EXERCISE MATERIAL Start Marker
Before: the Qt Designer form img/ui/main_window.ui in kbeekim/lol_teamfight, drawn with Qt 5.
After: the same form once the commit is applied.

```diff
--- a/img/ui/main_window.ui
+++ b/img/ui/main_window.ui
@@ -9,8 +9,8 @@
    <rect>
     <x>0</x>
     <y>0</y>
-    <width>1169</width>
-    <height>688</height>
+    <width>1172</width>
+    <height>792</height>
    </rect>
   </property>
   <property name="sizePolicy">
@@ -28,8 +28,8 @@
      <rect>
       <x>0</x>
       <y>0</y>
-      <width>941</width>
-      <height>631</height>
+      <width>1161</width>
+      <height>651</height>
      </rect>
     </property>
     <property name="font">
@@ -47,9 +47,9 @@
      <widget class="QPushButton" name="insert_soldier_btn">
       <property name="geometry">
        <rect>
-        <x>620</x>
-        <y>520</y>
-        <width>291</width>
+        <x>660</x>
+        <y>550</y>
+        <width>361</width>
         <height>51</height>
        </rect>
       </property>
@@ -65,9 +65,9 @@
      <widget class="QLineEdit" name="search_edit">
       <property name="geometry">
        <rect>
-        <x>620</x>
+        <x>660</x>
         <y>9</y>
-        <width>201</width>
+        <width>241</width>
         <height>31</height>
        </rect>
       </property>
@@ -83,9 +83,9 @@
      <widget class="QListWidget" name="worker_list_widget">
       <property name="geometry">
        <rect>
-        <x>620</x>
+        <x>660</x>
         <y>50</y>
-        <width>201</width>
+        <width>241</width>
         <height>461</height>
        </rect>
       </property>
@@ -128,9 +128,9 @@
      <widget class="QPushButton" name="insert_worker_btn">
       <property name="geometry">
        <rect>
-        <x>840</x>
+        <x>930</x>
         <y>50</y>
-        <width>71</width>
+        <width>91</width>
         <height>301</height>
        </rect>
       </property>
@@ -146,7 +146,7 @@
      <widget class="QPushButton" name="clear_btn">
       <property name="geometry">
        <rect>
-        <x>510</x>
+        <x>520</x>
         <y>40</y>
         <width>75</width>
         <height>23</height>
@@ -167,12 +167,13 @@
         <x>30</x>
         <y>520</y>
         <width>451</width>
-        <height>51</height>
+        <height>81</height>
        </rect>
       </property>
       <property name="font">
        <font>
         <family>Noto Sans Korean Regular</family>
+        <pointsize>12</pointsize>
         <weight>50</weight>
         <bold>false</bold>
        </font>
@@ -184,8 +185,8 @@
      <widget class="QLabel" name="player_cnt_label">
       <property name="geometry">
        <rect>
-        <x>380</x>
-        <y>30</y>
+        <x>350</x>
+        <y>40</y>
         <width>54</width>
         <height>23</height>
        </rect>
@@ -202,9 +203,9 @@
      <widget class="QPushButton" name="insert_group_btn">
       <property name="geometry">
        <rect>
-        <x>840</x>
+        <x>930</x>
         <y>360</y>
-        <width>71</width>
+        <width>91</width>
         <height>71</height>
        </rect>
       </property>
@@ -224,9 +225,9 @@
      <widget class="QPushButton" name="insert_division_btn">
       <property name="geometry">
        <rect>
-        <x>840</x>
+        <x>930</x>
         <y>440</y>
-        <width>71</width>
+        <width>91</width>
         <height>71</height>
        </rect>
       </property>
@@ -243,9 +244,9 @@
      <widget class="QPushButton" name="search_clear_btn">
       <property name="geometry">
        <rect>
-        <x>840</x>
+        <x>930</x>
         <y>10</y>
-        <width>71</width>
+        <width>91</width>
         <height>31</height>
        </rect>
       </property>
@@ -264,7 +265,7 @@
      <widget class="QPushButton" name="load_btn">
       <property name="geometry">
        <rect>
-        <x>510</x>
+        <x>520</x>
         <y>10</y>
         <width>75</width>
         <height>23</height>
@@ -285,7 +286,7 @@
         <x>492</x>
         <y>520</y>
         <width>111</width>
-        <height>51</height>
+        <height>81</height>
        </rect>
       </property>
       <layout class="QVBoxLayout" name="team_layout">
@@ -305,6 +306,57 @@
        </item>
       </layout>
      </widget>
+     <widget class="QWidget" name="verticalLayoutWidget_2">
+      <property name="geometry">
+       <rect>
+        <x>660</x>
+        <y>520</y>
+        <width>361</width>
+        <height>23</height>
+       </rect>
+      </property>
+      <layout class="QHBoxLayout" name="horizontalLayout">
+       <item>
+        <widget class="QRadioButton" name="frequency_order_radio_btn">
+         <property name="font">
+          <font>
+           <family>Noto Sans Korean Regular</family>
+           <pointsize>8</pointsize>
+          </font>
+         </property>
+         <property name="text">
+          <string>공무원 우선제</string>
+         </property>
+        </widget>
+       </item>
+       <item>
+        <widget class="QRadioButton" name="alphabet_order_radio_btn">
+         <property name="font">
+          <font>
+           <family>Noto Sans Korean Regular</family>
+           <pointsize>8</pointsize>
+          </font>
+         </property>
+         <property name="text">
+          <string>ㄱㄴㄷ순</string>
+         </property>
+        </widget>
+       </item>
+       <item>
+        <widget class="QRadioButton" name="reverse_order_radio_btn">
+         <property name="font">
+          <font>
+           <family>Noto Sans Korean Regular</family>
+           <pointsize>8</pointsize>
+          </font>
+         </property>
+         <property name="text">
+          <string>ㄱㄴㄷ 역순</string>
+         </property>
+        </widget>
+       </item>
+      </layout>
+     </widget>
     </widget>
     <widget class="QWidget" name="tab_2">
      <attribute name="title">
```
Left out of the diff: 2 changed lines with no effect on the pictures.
EXERCISE MATERIAL End Marker
EXERCISE MATERIAL Start Marker
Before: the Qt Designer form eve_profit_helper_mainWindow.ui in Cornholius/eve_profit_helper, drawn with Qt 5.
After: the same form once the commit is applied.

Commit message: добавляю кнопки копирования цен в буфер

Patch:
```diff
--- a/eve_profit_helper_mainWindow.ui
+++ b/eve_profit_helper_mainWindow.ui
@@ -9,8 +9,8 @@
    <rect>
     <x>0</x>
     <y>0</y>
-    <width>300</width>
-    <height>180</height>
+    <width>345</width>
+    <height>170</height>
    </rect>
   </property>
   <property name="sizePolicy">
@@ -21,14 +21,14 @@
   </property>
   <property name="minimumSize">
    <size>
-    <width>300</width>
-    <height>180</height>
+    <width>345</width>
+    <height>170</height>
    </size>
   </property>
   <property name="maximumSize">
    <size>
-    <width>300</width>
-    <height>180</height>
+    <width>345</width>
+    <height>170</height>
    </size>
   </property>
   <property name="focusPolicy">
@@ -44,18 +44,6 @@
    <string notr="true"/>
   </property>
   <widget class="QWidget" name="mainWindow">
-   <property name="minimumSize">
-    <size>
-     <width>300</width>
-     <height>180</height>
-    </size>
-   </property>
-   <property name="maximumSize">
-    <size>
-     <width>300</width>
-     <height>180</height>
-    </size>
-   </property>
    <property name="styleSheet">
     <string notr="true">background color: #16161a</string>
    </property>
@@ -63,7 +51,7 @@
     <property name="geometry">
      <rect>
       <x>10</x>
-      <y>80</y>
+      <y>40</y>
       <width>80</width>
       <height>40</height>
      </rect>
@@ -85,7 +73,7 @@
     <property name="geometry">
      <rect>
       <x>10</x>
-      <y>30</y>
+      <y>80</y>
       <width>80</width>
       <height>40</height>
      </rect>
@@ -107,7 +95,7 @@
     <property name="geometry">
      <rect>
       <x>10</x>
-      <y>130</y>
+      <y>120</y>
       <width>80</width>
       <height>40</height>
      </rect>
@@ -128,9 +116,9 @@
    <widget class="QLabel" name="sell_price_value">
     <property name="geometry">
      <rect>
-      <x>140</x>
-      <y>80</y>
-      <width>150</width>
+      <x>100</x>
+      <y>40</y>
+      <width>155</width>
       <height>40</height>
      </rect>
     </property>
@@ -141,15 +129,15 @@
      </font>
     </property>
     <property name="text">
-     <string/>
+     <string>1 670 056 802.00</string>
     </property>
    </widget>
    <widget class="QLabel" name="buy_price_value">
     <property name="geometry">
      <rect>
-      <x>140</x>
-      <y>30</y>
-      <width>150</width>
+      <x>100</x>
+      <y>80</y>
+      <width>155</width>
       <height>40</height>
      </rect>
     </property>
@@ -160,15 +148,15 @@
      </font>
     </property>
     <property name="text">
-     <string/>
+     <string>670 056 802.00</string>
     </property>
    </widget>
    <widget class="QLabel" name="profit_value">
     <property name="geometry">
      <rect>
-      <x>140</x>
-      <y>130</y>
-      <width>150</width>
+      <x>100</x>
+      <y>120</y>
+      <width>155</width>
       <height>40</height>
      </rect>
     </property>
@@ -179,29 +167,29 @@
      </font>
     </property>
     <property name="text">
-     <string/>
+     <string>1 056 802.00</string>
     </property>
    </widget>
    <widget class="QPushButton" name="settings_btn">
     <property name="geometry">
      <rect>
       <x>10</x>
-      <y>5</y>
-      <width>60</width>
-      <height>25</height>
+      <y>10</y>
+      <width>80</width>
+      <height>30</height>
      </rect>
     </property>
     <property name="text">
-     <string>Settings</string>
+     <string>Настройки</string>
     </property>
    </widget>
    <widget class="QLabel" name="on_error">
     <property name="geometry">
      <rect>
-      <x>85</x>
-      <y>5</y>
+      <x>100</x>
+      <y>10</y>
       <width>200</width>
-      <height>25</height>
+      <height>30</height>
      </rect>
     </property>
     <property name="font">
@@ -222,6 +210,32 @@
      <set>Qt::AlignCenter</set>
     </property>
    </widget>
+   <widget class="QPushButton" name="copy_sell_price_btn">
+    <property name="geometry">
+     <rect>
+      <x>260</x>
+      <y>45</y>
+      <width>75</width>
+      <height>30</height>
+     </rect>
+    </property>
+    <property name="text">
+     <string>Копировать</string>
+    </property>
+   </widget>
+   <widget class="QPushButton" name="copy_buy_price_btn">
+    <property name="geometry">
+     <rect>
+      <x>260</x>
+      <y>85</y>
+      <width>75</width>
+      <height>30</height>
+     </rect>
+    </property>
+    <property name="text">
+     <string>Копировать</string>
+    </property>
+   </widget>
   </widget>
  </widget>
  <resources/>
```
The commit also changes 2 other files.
EXERCISE MATERIAL End Marker
EXERCISE MATERIAL Start Marker
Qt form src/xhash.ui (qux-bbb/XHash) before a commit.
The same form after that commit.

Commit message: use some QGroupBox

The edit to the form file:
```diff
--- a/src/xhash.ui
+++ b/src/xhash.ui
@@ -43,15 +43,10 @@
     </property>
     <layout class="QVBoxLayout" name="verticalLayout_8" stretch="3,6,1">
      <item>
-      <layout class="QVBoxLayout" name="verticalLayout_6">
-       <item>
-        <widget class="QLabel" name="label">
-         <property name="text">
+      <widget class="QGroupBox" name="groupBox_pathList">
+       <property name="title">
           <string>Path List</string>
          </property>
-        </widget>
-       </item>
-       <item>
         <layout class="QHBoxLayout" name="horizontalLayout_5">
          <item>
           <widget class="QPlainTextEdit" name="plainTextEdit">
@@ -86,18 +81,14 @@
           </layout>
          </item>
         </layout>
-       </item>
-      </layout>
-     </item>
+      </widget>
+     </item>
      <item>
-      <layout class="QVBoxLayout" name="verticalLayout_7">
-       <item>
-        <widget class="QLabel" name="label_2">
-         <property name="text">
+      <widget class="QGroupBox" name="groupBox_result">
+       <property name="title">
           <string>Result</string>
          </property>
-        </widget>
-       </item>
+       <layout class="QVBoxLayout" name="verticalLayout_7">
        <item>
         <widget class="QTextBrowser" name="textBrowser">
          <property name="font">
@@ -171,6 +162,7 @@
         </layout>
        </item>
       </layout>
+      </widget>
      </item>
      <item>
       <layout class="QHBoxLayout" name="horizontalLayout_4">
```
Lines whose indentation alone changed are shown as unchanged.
EXERCISE MATERIAL End Marker
EXERCISE AIM — Among the lines above, find those with the string "true" and copy them.

SOLVED EXERCISE —
    <string notr="true"/>
     <string notr="true">background color: #16161a</string>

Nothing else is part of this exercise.